Exercise aim
Among the lines below, return each one that contains the word "days".

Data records
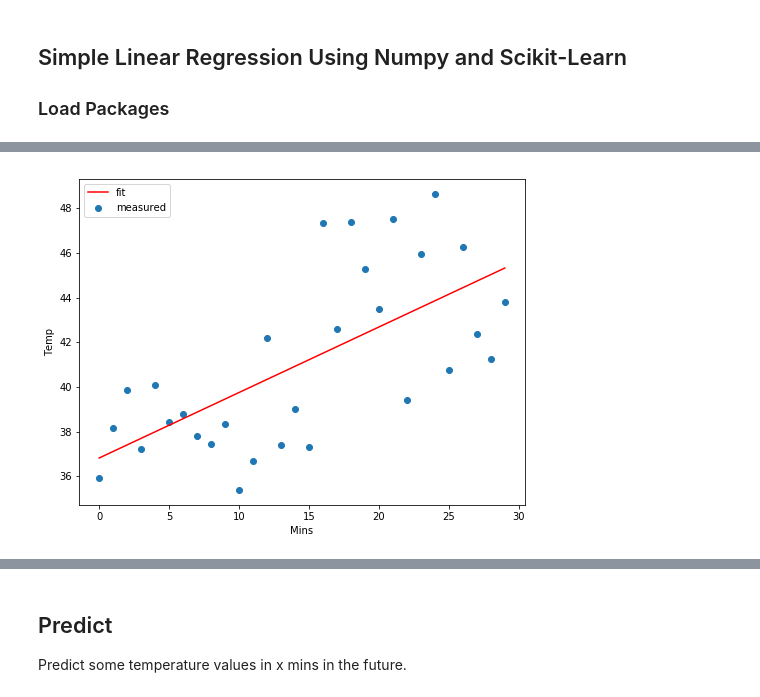
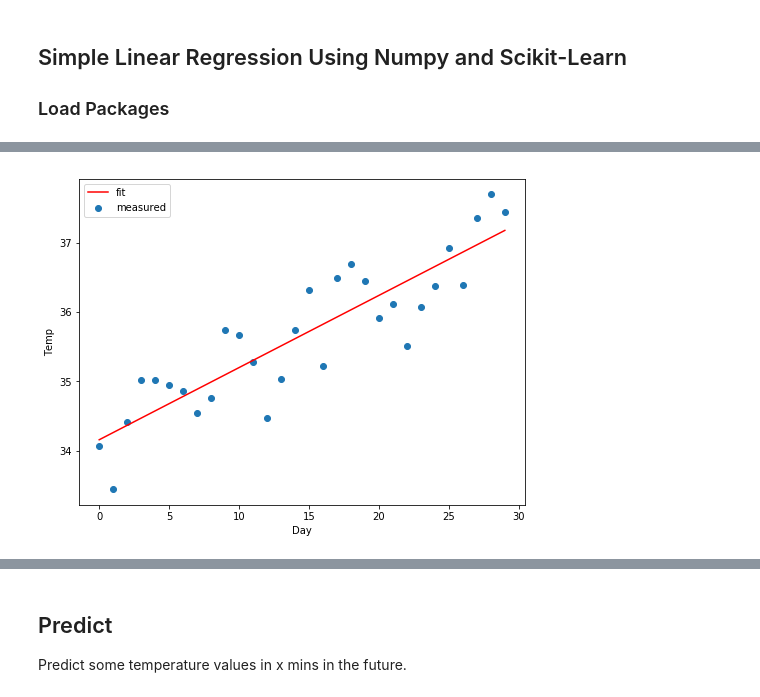
Before and after one commit to eanunez/tutorials, a Jupyter notebook: Simple Linear Regression.ipynb, the cells around one changed output, grey strips where cells are left out. Drawn from its saved outputs; the diff is of its cells as text; code cells hidden in the pictures.

```diff
--- a/Simple Linear Regression.ipynb
+++ b/Simple Linear Regression.ipynb
@@ -11,4 +13,4 @@ Create random temperature values over some mins period.
 # %%
-mins = np.arange(30)
-delta = np.random.uniform(32, 45, size=(mins.shape[0], ))
-temps = .2 * mins + delta
+days = np.arange(30)
+delta = np.random.uniform(1, 3, size=(days.shape[0], ))
+temps = 32 + delta + .1*days
@@ -26,17 +37,17 @@ Text(0.5,0,'Mins')
 # %%
-slope, intercept = np.polyfit(mins, temps, deg=1) # set deg 1 for linear.
+slope, intercept = np.polyfit(days, temps, deg=1) # set deg 1 for linear.
 # calculate fitted line
-fit = intercept + slope*mins
+fit = intercept + slope*days
 
 # Plot fitted line
 fig, ax = plt.subplots(figsize=(8, 6))
-ax.scatter(mins, temps, label='measured')
-ax.plot(mins, fit, 'r-', label='fit')
+ax.scatter(days, temps, label='measured')
+ax.plot(days, fit, 'r-', label='fit')
 ax.set_ylabel('Temp')
-ax.set_xlabel('Mins')
+ax.set_xlabel('Day')
 plt.legend()
 plt.show()
 # %% [output]
-[figure, old version]
+[figure, new version]
 # %% [markdown]
 ## Fitting with Scikit-Learn
```
Also changed, not shown: parts of 12 cells of this notebook.
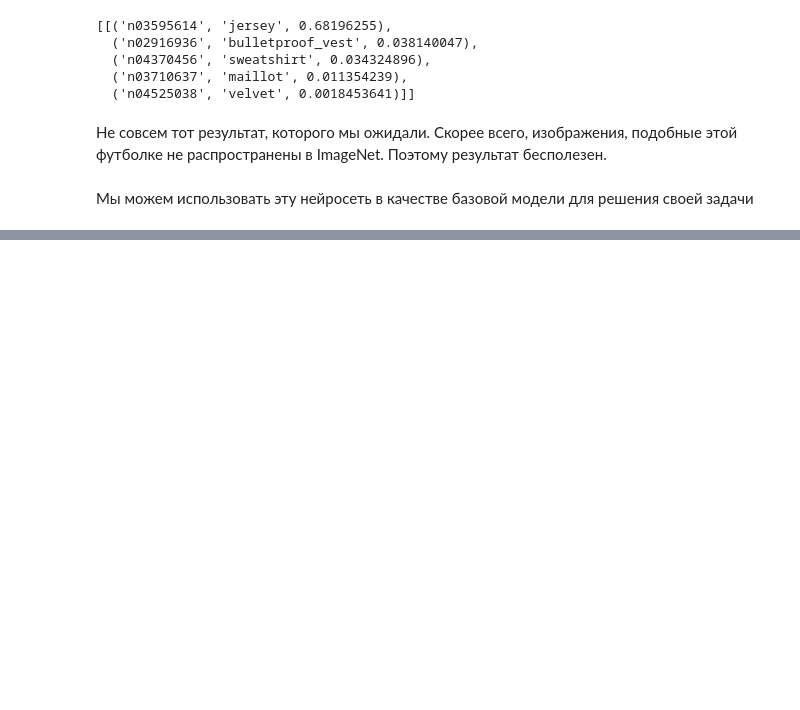
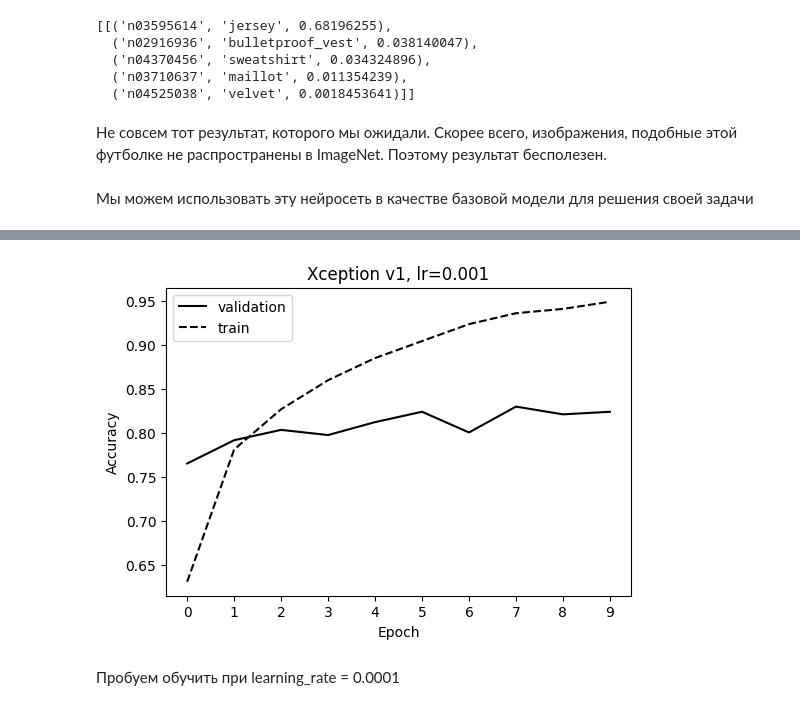
Before and after one commit to EgorSinitsyn/ML_BookCamp, a Jupyter notebook: [7] Neural_Nets/chapter-07-clothing.ipynb, the cells around one changed output, grey strips where cells are left out. Drawn from its saved outputs; the diff is of its cells as text; code cells hidden in the pictures; blank space fills up the shorter version.

```diff
--- a/[7] Neural_Nets/chapter-07-clothing.ipynb
+++ b/[7] Neural_Nets/chapter-07-clothing.ipynb
@@ -132,0 +127,4 @@ decode_predictions(pred)
+# %%
+# Для экономии времени воспользуемся более мелким форматом
+image_size = (150, 150)
+batch_size = 32
@@ -132,0 +276,3 @@ decode_predictions(pred)
+# %%
+model = make_model(learning_rate=0.001)
+history_0_001 = model.fit(train_ds, epochs=10, validation_data=val_ds)
@@ -132,0 +300,28 @@ decode_predictions(pred)
+# %%
+# Отрисовываем:
+
+plt.figure(figsize=(6, 4))
+
+epochs = history_0_001.epoch
+val = history_0_001.history['val_accuracy']
+train = history_0_001.history['accuracy']
+
+plt.plot(epochs, val, color='black', linestyle='solid', label='validation')
+plt.plot(epochs, train, color='black', linestyle='dashed', label='train')
+
+plt.title('Xception v1, lr=0.001')
+plt.xlabel('Epoch')
+plt.ylabel('Accuracy')
+
+plt.xticks(epochs)
+
+plt.legend()
+
+
+# plt.savefig('xception_v1_0_001.svg')
+
+plt.show()
+# %% [output]
+[figure, added]
+# %% [markdown]
+Пробуем обучить при learning_rate = 0.0001
```
Also changed, not shown: parts of 33 cells of this notebook.
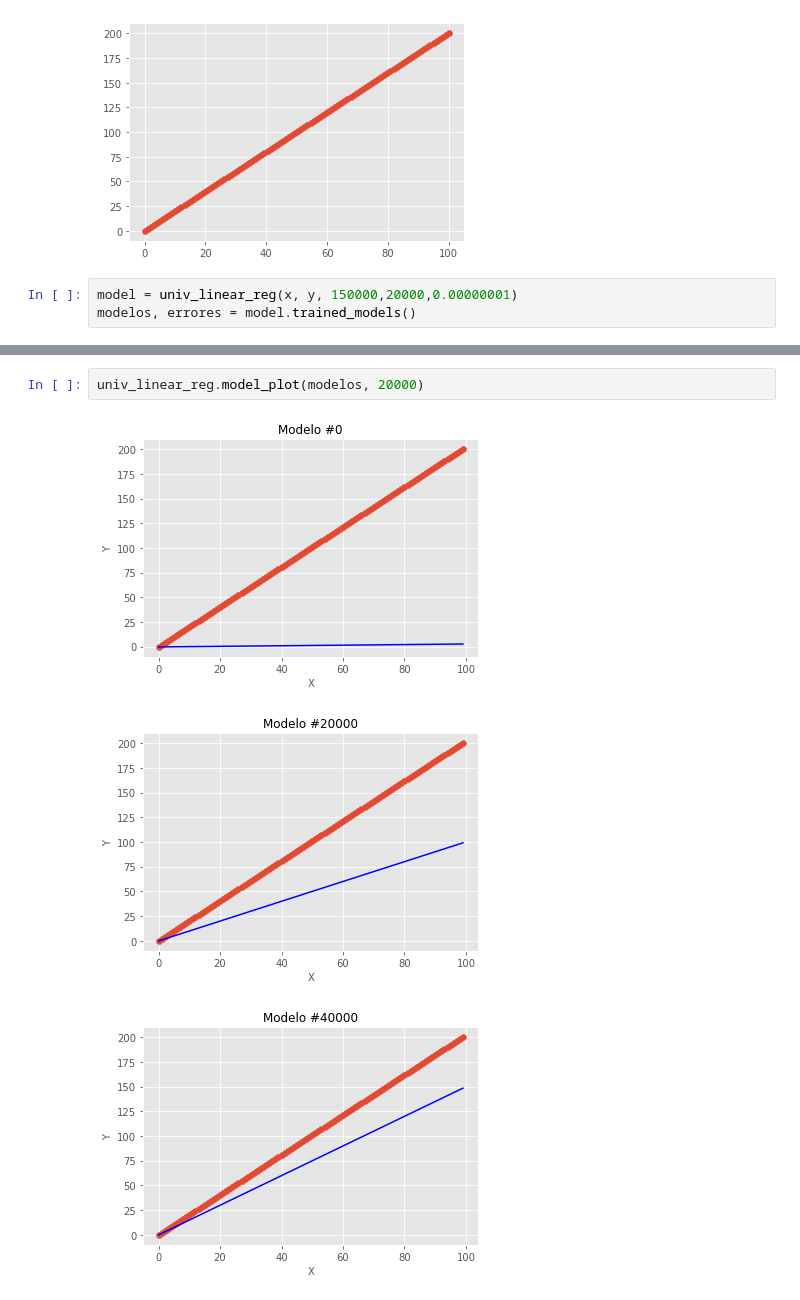
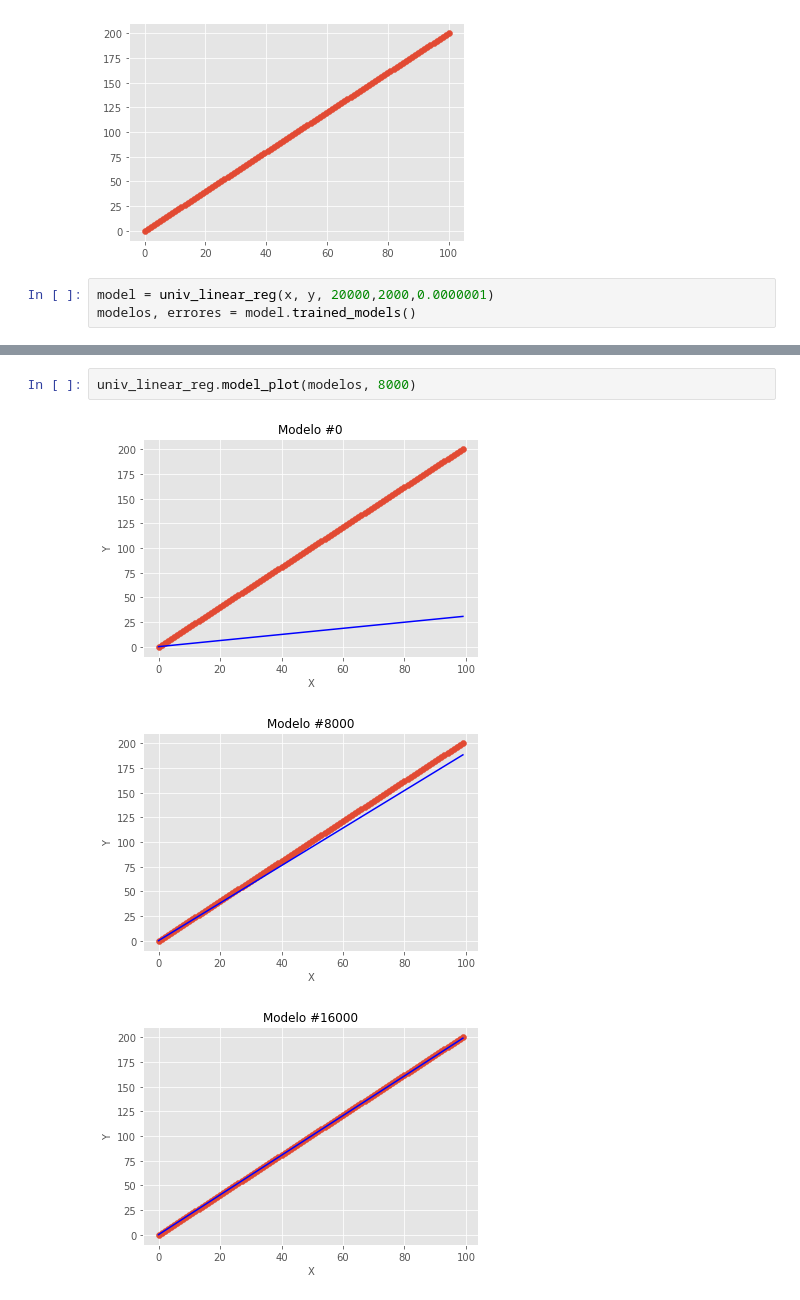
Before and after one commit to ramonescobar/final_project, a Jupyter notebook: Proyecto Final.ipynb, the cells around one changed output, grey strips where cells are left out. Drawn from its saved outputs; the diff is of its cells as text.

```diff
--- a/Proyecto Final.ipynb
+++ b/Proyecto Final.ipynb
@@ -175,7 +173,7 @@ plt.scatter(x,y)
 <matplotlib.collections.PathCollection at 0x...>
 [figure]
 # %%
-model = univ_linear_reg(x, y, 150000,20000,0.00000001)
+model = univ_linear_reg(x, y, 20000,2000,0.0000001)
 modelos, errores = model.trained_models()
 # %% [output]
 Iteración:  0
@@ -202,6 +200,6 @@ univ_linear_reg.error_plot(errores)
 # %%
-univ_linear_reg.model_plot(modelos, 20000)
+univ_linear_reg.model_plot(modelos, 8000)
 # %% [output]
-[figure, old version]
+[figure, new version]
-[figure, old version]
+[figure, new version]
-[figure, old version]
+[figure, new version]
```
Also changed, not shown: parts of 15 cells of this notebook, 1 other file.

Result of the task
+days = np.arange(30)
+delta = np.random.uniform(1, 3, size=(days.shape[0], ))
+temps = 32 + delta + .1*days
+slope, intercept = np.polyfit(days, temps, deg=1) # set deg 1 for linear.
+fit = intercept + slope*days
+ax.scatter(days, temps, label='measured')
+ax.plot(days, fit, 'r-', label='fit')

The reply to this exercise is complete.